You’ll know when an intercooler isn’t working as it should because you’ll feel a noticeable drop in performance.
And like the technology supporting Saab cars, this could mean that issues with the intercooler have also affected the turbo or supercharger.
Other issues include an increase in fuel consumption.
One of the reasons why auto manufacturers have adopted turbochargers into their vehicles is to increase the efficiency of the engine, which includes higher MPGs.
So, if you notice an uptick in the fuel consumption of your turbo or supercharged vehicle, this could be a sign that the intercooler has malfunctioned which can also affect emissions.
Yet another sign of intercooler failure is unnatural smoke coming from the exhaust system.
When you see unnatural smoke coming from a tail pipe, the first thought usually goes toward a head gasket in need of replacement.
But it could actually be the result of an unbalanced fuel-to-air mixture ratio.
Intercooler failure is usually the result of a clogged system or leakage caused by high pressure.
Turbochargers and Engine Longevity
With all this talk of forced induction and additional heat management.
It should probably come as no surprise that turbocharged and supercharged engines aren’t as reliable as naturally aspirated engines.
Anything that requires more parts to work means there are more points for things to go wrong.
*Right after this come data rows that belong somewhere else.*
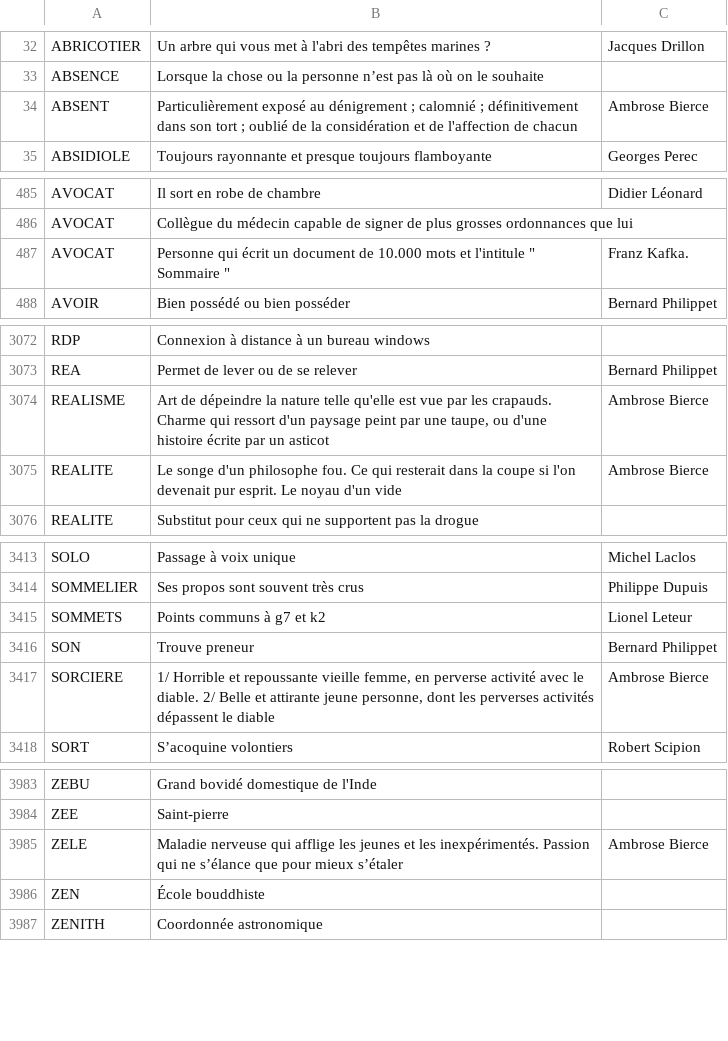
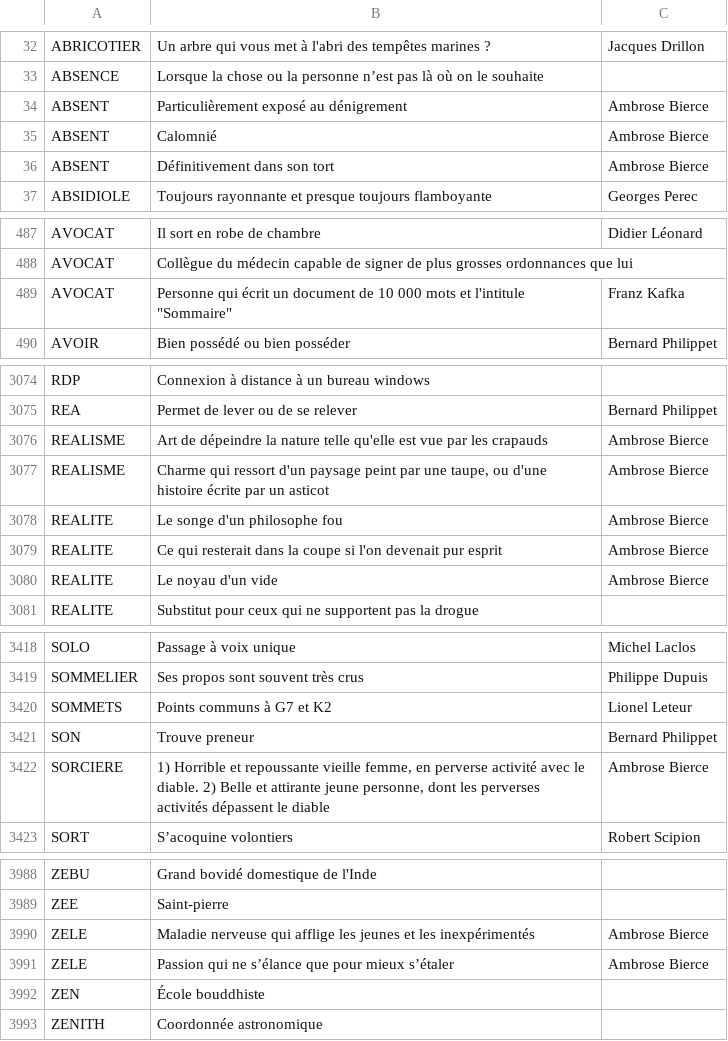
Before and after one commit to adrienmalin/mots-croises, a TSV file: dico.tsv, drawn as a sheet; only a part is shown, gaps mark what is left out; the diff covers the shown part only.

Commit message:
nettoyage

```diff
--- a/dico.tsv
+++ b/dico.tsv
@@ -33,3 +33,5 @@ ABRICOTIER	Un arbre qui vous met à l'abri des tempêtes marines ?	Jacques Dril
 ABSENCE	Lorsque la chose ou la personne n’est pas là où on le souhaite
-ABSENT	Particulièrement exposé au dénigrement ; calomnié ; définitivement dans son tort ; oublié de la considération et de l'affection de chacun	Ambrose Bierce
+ABSENT	Particulièrement exposé au dénigrement	Ambrose Bierce
+ABSENT	Calomnié	Ambrose Bierce
+ABSENT	Définitivement dans son tort	Ambrose Bierce
 ABSIDIOLE	Toujours rayonnante et presque toujours flamboyante	Georges Perec
@@ -486,3 +488,3 @@ AVOCAT	Il sort en robe de chambre	Didier Léonard
 AVOCAT	Collègue du médecin capable de signer de plus grosses ordonnances que lui
-AVOCAT	"Personne qui écrit un document de 10.000 mots et l'intitule "" Sommaire """	Franz Kafka.
+AVOCAT	Personne qui écrit un document de 10 000 mots et l'intitule "Sommaire"	Franz Kafka
 AVOIR	Bien possédé ou bien posséder	Bernard Philippet
@@ -3073,4 +3075,7 @@ RDP	Connexion à distance à un bureau windows
 REA	Permet de lever ou de se relever	Bernard Philippet
-REALISME	Art de dépeindre la nature telle qu'elle est vue par les crapauds. Charme qui ressort d'un paysage peint par une taupe, ou d'une histoire écrite par un asticot	Ambrose Bierce
-REALITE	Le songe d'un philosophe fou. Ce qui resterait dans la coupe si l'on devenait pur esprit. Le noyau d'un vide	Ambrose Bierce
+REALISME	Art de dépeindre la nature telle qu'elle est vue par les crapauds	Ambrose Bierce
+REALISME	Charme qui ressort d'un paysage peint par une taupe, ou d'une histoire écrite par un asticot	Ambrose Bierce
+REALITE	Le songe d'un philosophe fou	Ambrose Bierce
+REALITE	Ce qui resterait dans la coupe si l'on devenait pur esprit	Ambrose Bierce
+REALITE	Le noyau d'un vide	Ambrose Bierce
 REALITE	Substitut pour ceux qui ne supportent pas la drogue
@@ -3414,5 +3419,5 @@ SOLO	Passage à voix unique	Michel Laclos
 SOMMELIER	Ses propos sont souvent très crus	Philippe Dupuis
-SOMMETS	Points communs à g7 et k2	Lionel Leteur
+SOMMETS	Points communs à G7 et K2	Lionel Leteur
 SON	Trouve preneur	Bernard Philippet
-SORCIERE	1/ Horrible et repoussante vieille femme, en perverse activité avec le diable. 2/ Belle et attirante jeune personne, dont les perverses activités dépassent le diable	Ambrose Bierce
+SORCIERE	1) Horrible et repoussante vieille femme, en perverse activité avec le diable. 2) Belle et attirante jeune personne, dont les perverses activités dépassent le diable	Ambrose Bierce
 SORT	S’acoquine volontiers	Robert Scipion
@@ -3984,3 +3989,4 @@ ZEBU	Grand bovidé domestique de l'Inde
 ZEE	Saint-pierre
-ZELE	Maladie nerveuse qui afflige les jeunes et les inexpérimentés. Passion qui ne s’élance que pour mieux s’étaler	Ambrose Bierce
+ZELE	Maladie nerveuse qui afflige les jeunes et les inexpérimentés	Ambrose Bierce
+ZELE	Passion qui ne s’élance que pour mieux s’étaler	Ambrose Bierce
 ZEN	École bouddhiste
```
Also changed, not shown: 21 edited cells elsewhere in this file.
That’s why a Lexus will always be more reliable than a BMW, for example.
That said, as automakers are taxed with ever stringent regulations for efficiency and emissions. One of the ways they’re gaining the advantage is by incorporating turbos into smaller engines.
By taking the otherwise wasted exhaust gases and turning it into more power, these engines are more efficient than ever before.
Traditionally, because of the stress a turbo can place on an engine. Turbocharged engines required more maintenance.
My Eagle Talon sure did, which was one of the reasons I was forced to get rid of it.
But new turbocharged engines are designed with the longevity of naturally aspirated engines.
Even upgrading a car with an OEM intercooler will improve more than performance in a turbocharged or supercharged engine.